By Sid Salter • Perspective Editor
By about a 2-to-1 ratio, Americans consume more petroleum products than we produce. Over the last 60 years, oil consumption and net oil importation in the U.S. has increased while U.S. oil production has decreased.
The U.S. Energy Information Administration reports that the U.S. imports 57 percent of the nation's "crude oil and refined petroleum products." More to the point, EIA confirms that half the imports come from the Western Hemisphere.
As the nation digests the ramifications of yet another terrorist attempt to harm Americans from an apparent Muslim extremist, it's also germane to note that EIA reports that some 20 percent of "U.S. imports of crude oil and petroleum products come from the majority Muslim countries of Bahrain, Iraq, Kuwait, Qatar, Saudi Arabia, and United Arab Emirates."
The fight over offshore drilling isn't about the price of oil. Whether we buy the oil from that Venezuela's socialist dictator Hugo Chavez or from our "friends" in the United Arab Emirates or from the Canadians, the price is going to be about the same.
If we drill for oil in the Gulf of Mexico, off the coast of Virginia or on the northern coastline of Alaska, the price of oil per barrel is going to be about the same. Oil is a commodity like sugar or coffee or pork bellies and the markets - which don't care about borders or philosophies - set the prices.
"To drill or not to drill" is neither bad Shakespeare nor a cogent question about the future of energy consumption in the U.S. Despite the fact that the Deepwater Horizon oil spill has provided environmentalists a bully pulpit to preach against any future offshore drilling, those sermons ignore some hard realities.

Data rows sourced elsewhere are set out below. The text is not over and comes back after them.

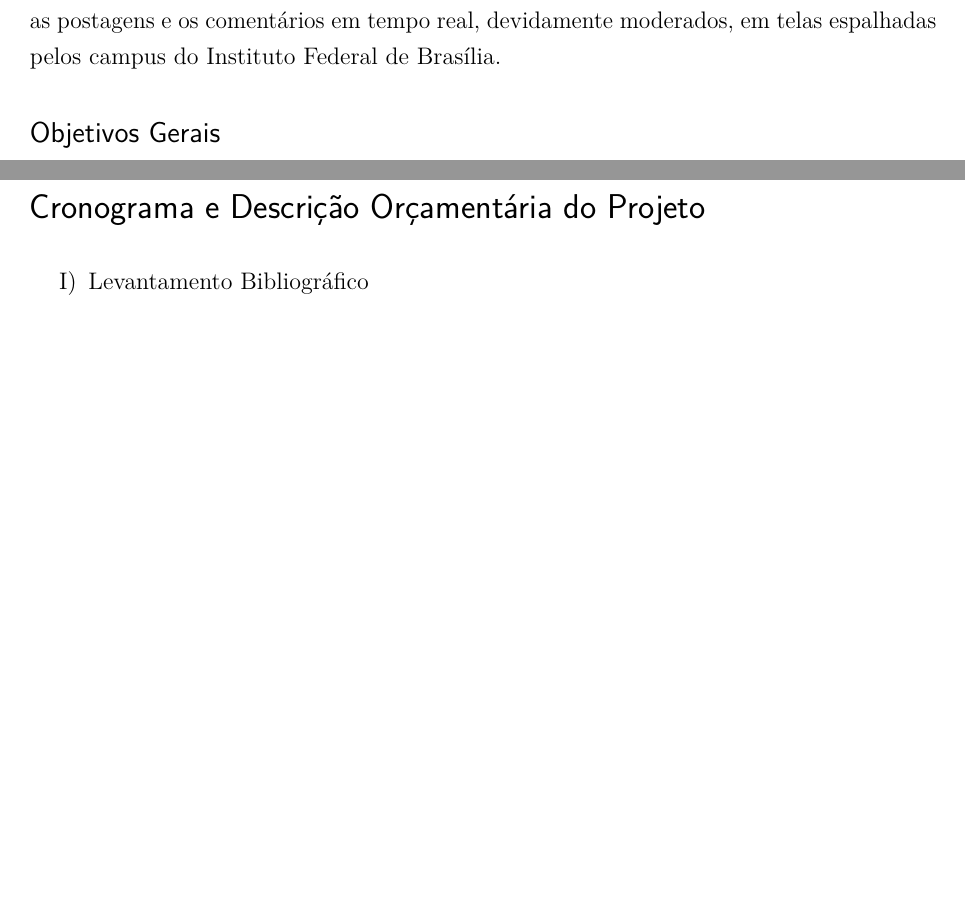
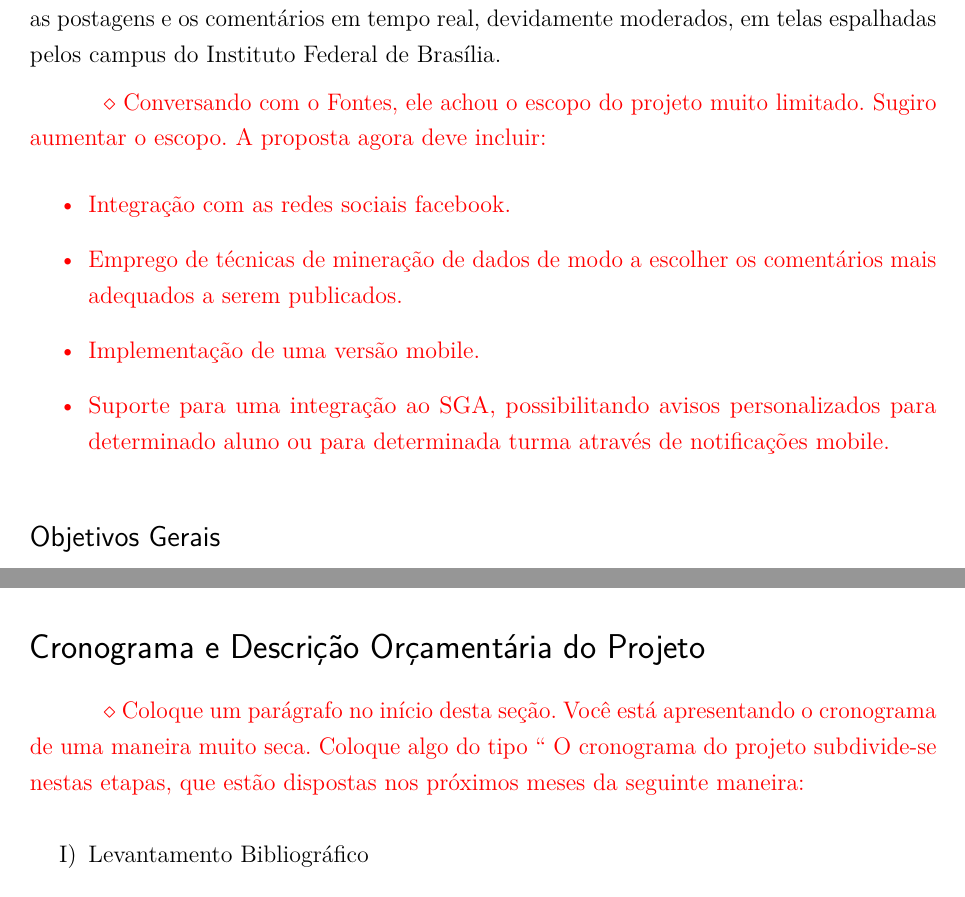
Before and after one commit to maxbborges/SIDv3, a LaTeX thesis (preprojeto/template-anteprojeto-tads.tex): two parts of pages 6 and 8 of 9 before the commit and two parts of pages 7 and 8 of 10 after it, joined at a grey line, cut so that both start at the same text, the shorter picture padded with empty space. Compiled offline with pdfLaTeX.

Commit message:
modificações pré-projeto

```diff
--- a/preprojeto/template-anteprojeto-tads.tex
+++ b/preprojeto/template-anteprojeto-tads.tex
@@ -140,6 +150,13 @@
 
 \section*{Proposta}
 	Usando uma estrutura cliente-servidor com a união do conceito de sinalização digital e marketing digital, a proposta é fazer com que o sistema apresente informações referentes ao IFB e essas informações tenha integração com as redes sociais, apresentando as postagens e os comentários em tempo real, devidamente moderados, em telas espalhadas pelos campus do Instituto Federal de Brasília.
+
+	\danielobs{Conversando com  o Fontes, ele achou o escopo do projeto muito limitado. Sugiro aumentar o escopo. A proposta agora deve incluir: \begin{itemize}
+			\item Integração com as redes sociais facebook.
+			\item Emprego de técnicas de mineração de dados de modo a escolher os comentários mais adequados a serem publicados.
+			\item Implementação de uma versão mobile.
+			\item Suporte para uma integração ao SGA, possibilitando avisos personalizados para determinado aluno ou para determinada turma através de notificações mobile.
+		\end{itemize}}
 
 \subsection*{Objetivos Gerais}
 	Com objetivo de diminuição da carência e aumento da facilidade de disseminação das informações e propagandas pertinentes ao IFB - Campus Taguatinga, o sistema deverá ser capaz de proporcionar objetividade e simplicidade nas informações a serem repassadas. Além de painéis instalados pelo campus, ele deve ter a integração com as mídias sociais como Facebook e Twitter, unificando os sistemas de comunicação do IFB. Além das otimizações necessárias no sistema, será usada também técnicas de mineração de dados, para que seja possível selecionar conteúdos apropriados para inserção e publicação no sistema, filtrando informações e comentários que sejam mais propícios a ter reações positivas por partes dos telespectadores.
@@ -167,6 +184,8 @@
 	A metodologia presente neste trabalho está direcionada aos aspectos específicos	do desenvolvimento de ferramentas computacionais com o intuito de melhoria nos processo de comunicação e veiculação de informações
 
 \section*{Cronograma e Descrição Orçamentária do Projeto}
+	\danielobs{Coloque um parágrafo no início desta seção. Você está apresentando o cronograma de uma maneira muito seca. Coloque algo do tipo `` O cronograma do projeto subdivide-se nestas etapas, que estão dispostas nos próximos meses da seguinte maneira: }
+
 	\begin{enumerate}[label=\Roman*)]
 	\item Levantamento Bibliográfico
 
```
Also changed, not shown: preprojeto/template-anteprojeto-tads.tex (14 more changed lines).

In the future - until a more viable source of energy is found and incorporated into the daily operations of our vehicles, our homes and our businesses - the question about energy won't be "how much does it cost?" but "can we get it?"
While markets control the price of petroleum, governments like Iran, Russia, China, India and others can strongly manipulate the supply of oil for political advantage.
America will likely never be totally independent of the need for and use of foreign oil. Neither will America be in the position of choosing the whim of not continuing to drill for the oil near and within our own borders. Doing so would contradict the basic laws of supply and demand.
What the U.S. - and to a lesser extent Mississippi - can do is to require oil companies and the drilling contractors they employ to utilize the best technology available to reduce the chances of repeating another Deepwater Horizon-type spill.
The oil companies should be, must be held accountable for the damage they've done. But those who extrapolate this spill into retreating from the offshore drilling plan President Obama unveiled less than a month ago are ignoring this nation's energy security - as they do when they seek to impede or ban the use of nuclear power.
But nothing short of a 180 degree turnaround from current U.S. energy consumption rates is going to change the need to hunt, find and drill for all the oil that the U.S. can find.
Here's the math. World oil production is about 85 million barrels per day (BPD). U.S. oil consumption is 21 million BPD, of which 14.7 million BPD is consumed by U.S. transportation costs. We'll keep drilling as long as those numbers stay the same or are increasing. Bank on it.
Contact Perspective Editor Sid Salter at (601) 961-7084 or e-mail email@example.com. Visit his blog at clarionledger.com. His talk radio show, On Deadline with Sid Salter, is broadcast on the SuperTalk Mississippi network.